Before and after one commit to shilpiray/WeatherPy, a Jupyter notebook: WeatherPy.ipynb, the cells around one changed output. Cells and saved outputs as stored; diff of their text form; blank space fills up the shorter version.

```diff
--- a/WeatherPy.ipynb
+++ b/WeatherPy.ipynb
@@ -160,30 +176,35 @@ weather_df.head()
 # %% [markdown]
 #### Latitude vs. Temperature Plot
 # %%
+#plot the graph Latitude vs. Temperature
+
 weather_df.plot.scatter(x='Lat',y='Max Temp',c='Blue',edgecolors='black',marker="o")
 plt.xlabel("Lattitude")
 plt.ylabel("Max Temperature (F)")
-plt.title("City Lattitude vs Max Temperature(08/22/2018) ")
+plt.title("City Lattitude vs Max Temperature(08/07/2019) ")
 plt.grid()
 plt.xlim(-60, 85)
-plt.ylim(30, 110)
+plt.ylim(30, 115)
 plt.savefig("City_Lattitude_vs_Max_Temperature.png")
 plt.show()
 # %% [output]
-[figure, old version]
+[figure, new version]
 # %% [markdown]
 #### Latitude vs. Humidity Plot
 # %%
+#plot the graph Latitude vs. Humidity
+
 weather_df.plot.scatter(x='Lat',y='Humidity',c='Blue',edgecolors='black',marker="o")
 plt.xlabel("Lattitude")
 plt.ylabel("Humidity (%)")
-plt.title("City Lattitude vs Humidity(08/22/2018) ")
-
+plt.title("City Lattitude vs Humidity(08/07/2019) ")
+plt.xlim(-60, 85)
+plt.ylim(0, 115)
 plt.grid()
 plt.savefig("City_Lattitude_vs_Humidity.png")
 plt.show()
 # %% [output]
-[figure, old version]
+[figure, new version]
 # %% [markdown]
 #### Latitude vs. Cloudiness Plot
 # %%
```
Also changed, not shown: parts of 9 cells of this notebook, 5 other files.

○ ○ ○ ○

### [TASK PROMPT]
Word for word, write out every record.

### [ANSWER BOX]
Before and after one commit to shilpiray/WeatherPy, a Jupyter notebook: WeatherPy.ipynb, the cells around one changed output. Cells and saved outputs as stored; diff of their text form; blank space fills up the shorter version.

```diff
--- a/WeatherPy.ipynb
+++ b/WeatherPy.ipynb
@@ -160,30 +176,35 @@ weather_df.head()
 # %% [markdown]
 #### Latitude vs. Temperature Plot
 # %%
+#plot the graph Latitude vs. Temperature
+
 weather_df.plot.scatter(x='Lat',y='Max Temp',c='Blue',edgecolors='black',marker="o")
 plt.xlabel("Lattitude")
 plt.ylabel("Max Temperature (F)")
-plt.title("City Lattitude vs Max Temperature(08/22/2018) ")
+plt.title("City Lattitude vs Max Temperature(08/07/2019) ")
 plt.grid()
 plt.xlim(-60, 85)
-plt.ylim(30, 110)
+plt.ylim(30, 115)
 plt.savefig("City_Lattitude_vs_Max_Temperature.png")
 plt.show()
 # %% [output]
-[figure, old version]
+[figure, new version]
 # %% [markdown]
 #### Latitude vs. Humidity Plot
 # %%
+#plot the graph Latitude vs. Humidity
+
 weather_df.plot.scatter(x='Lat',y='Humidity',c='Blue',edgecolors='black',marker="o")
 plt.xlabel("Lattitude")
 plt.ylabel("Humidity (%)")
-plt.title("City Lattitude vs Humidity(08/22/2018) ")
-
+plt.title("City Lattitude vs Humidity(08/07/2019) ")
+plt.xlim(-60, 85)
+plt.ylim(0, 115)
 plt.grid()
 plt.savefig("City_Lattitude_vs_Humidity.png")
 plt.show()
 # %% [output]
-[figure, old version]
+[figure, new version]
 # %% [markdown]
 #### Latitude vs. Cloudiness Plot
 # %%
```
Also changed, not shown: parts of 9 cells of this notebook, 5 other files.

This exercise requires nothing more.